Sentencing in State and Federal Court State
  • There are a few things to consider in Florida State Sentencing matters. The first is what is known as your scoresheet. A scoresheet assigns points to different crimes you are accused of committing. Those points are added and if the total is more the 44 points you are "scoring" a prison sentence.
  • There are caveats to that scoresheet. There are a number of state crimes that
  • carry mandatory/minimum sentences, such as murder, rape, kidnapping and large quantity narcotics cases. These go outside your scoresheet. For example you may be "scoring" 10 years but your charge carries a minimum mandatory sentence of 15 years. If convicted you would get the 15 years as a min. man.

  • There are even caveats to minimum mandatory time and scoring prison, such as youthful offender sentences. Additionally, in regards to scoring prison, there are motions for downward departures and alternative sentencing that can be filed.
  • In those cases, state law allows a judge the right to exercise discretion and sentence under the scoresheet where the Defendant meets the statutory criteria.

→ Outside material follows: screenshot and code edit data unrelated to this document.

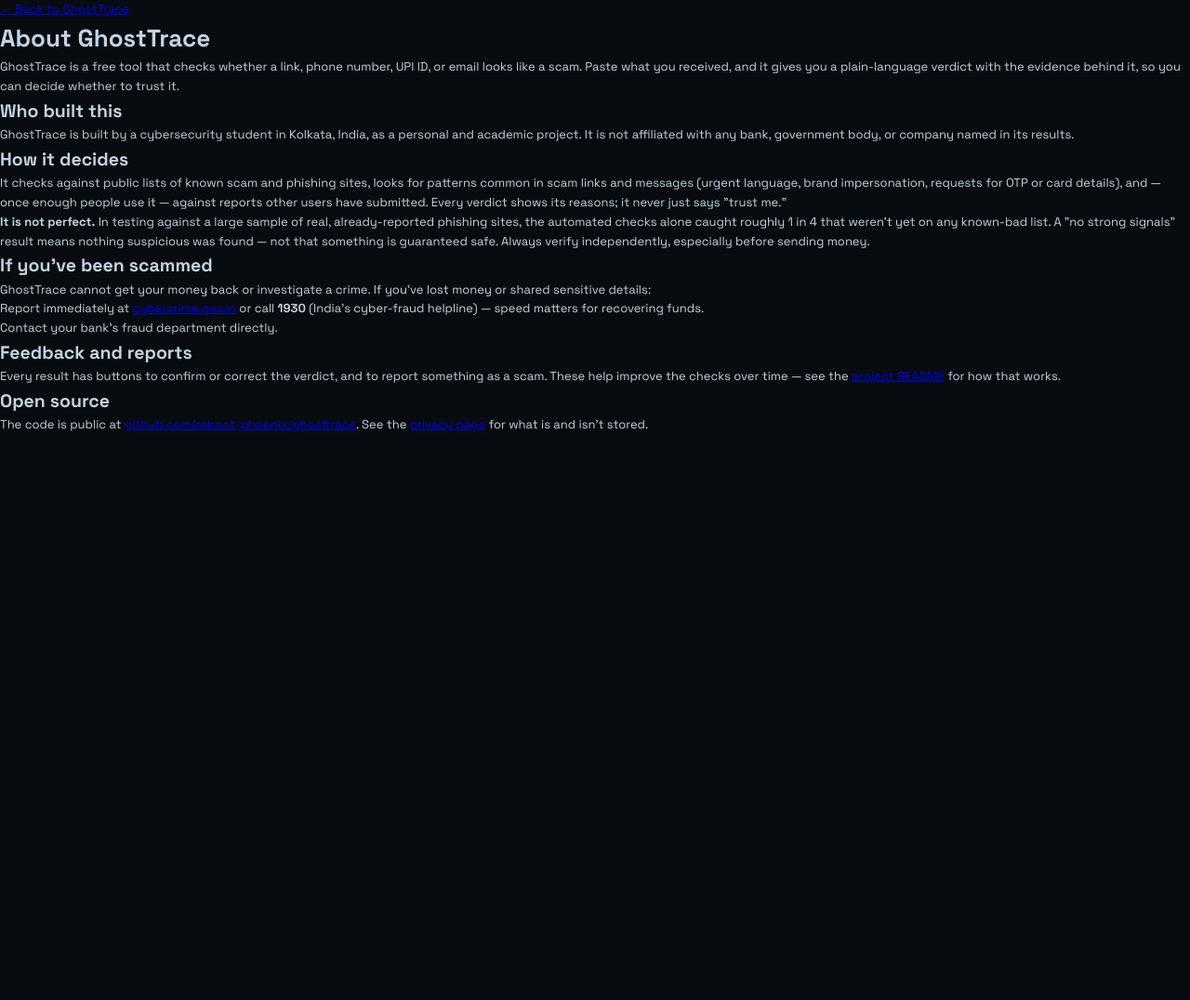
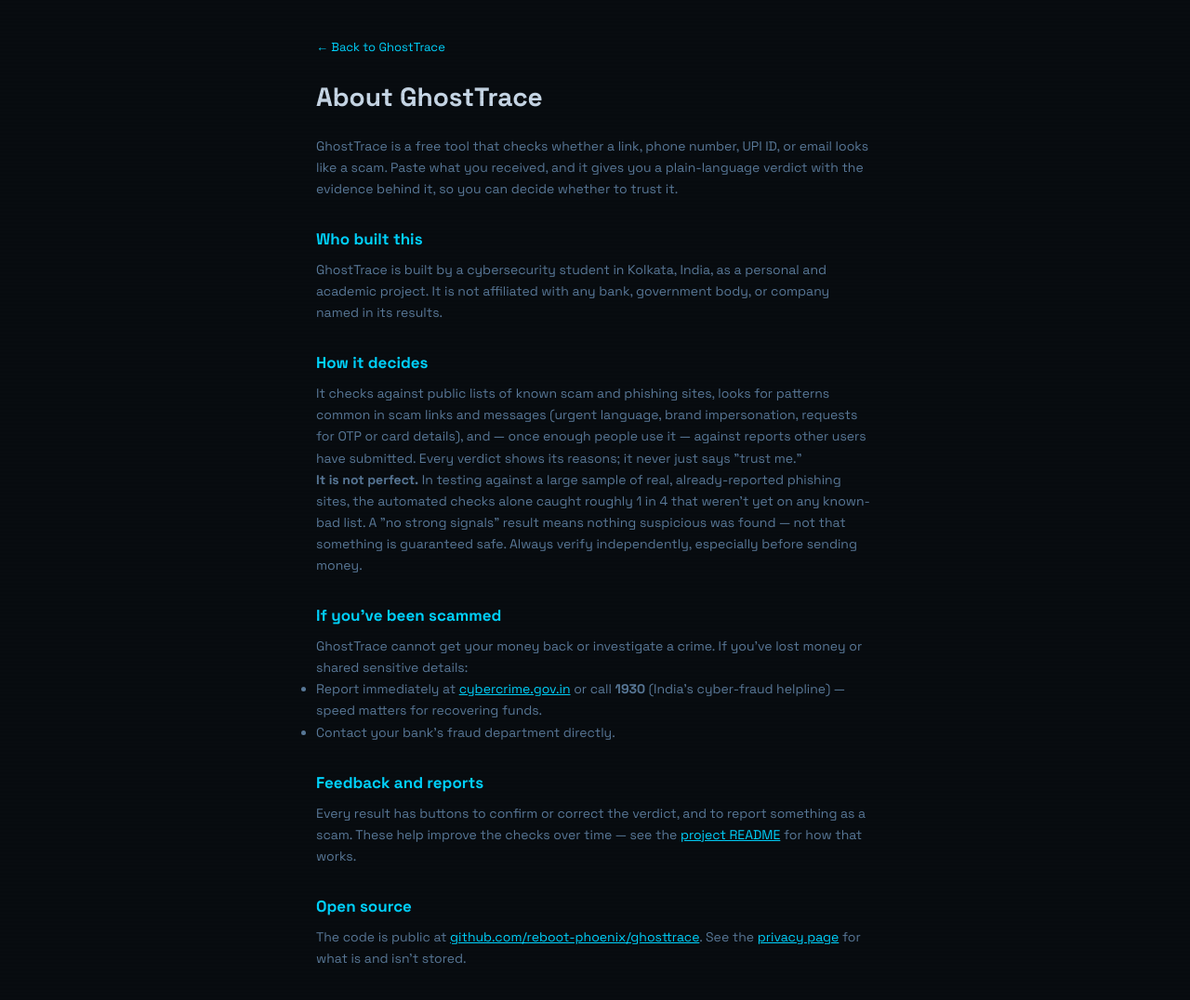
Before and after one commit to reboot-phoenix/ghosttrace, a Flask app: page /about in a window 1280 px wide. Shown: the top 1076 px of the page at 93% size. Run offline with Flask 3, Linux system fonts and the light colour scheme.

Commit message:
Add files via upload

```diff
--- a/static/css/style.css
+++ b/static/css/style.css
@@ -996,3 +996,21 @@ body { display: flex; }
   .report-tab  { flex:1; min-width:80px; text-align:center; font-size:11px; padding:8px 10px; }
   .identity-fields { grid-template-columns:1fr; }
 }
+
+/* ── scam-checker restructure (readability pass) ─────────────────────────── */
+.scan-section-label { font-size:11px; text-transform:uppercase; letter-spacing:.08em; color:var(--text3); margin:14px 0 6px; }
+.example-chips { font-size:11px; color:var(--text3); margin-top:4px; }
+.example-chips a { color:var(--cyan); text-decoration:none; }
+.example-chips a:hover { text-decoration:underline; }
+.footer-links { font-size:11px; margin:6px 0 4px; }
+.footer-links a { color:var(--text2); text-decoration:none; }
+.footer-links a:hover { color:var(--cyan); }
+
+/* ── plain doc pages (about / privacy) ────────────────────────────────────── */
+.doc-page { max-width:640px; margin:0 auto; padding:40px 20px 80px; font-family:'Space Grotesk',sans-serif; color:var(--text); line-height:1.65; }
+.doc-page h1 { font-size:28px; margin-bottom:18px; }
+.doc-page h2 { font-size:17px; margin:28px 0 8px; color:var(--cyan); }
+.doc-page p, .doc-page li { font-size:14px; color:var(--text2); }
+.doc-page a { color:var(--cyan); }
+.doc-back { display:inline-block; margin-bottom:20px; font-size:13px; color:var(--text2); text-decoration:none; }
+.doc-back:hover { color:var(--cyan); }
```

It is the defense attorney who should bring mitigating circumstances to the attention of the sentencing judge and provide him/her with the necessary documentation.

  • In federal court, both the United States Code and the Federal recommended Sentencing Guidelines control sentencing. Under the recommended Guidelines, a federal judge is guided in sentencing by the recommended guidelines. Although they call it the recommended guidelines, Judges for the most part sentence within those recommendations. In Federal sentencing a formula, is utilized which is a combination of the offense of conviction and the defendant's criminal history. Once the offense of conviction and the prior record is determined, the judge uses the chart to determine the sentence that must be imposed. There is also a sentencing recommendation filed by the office of probation. However, there are ways to get a judge to depart from sentencing guidelines, it is important to be represented by an attorney who is thoroughly familiar with federal court procedures.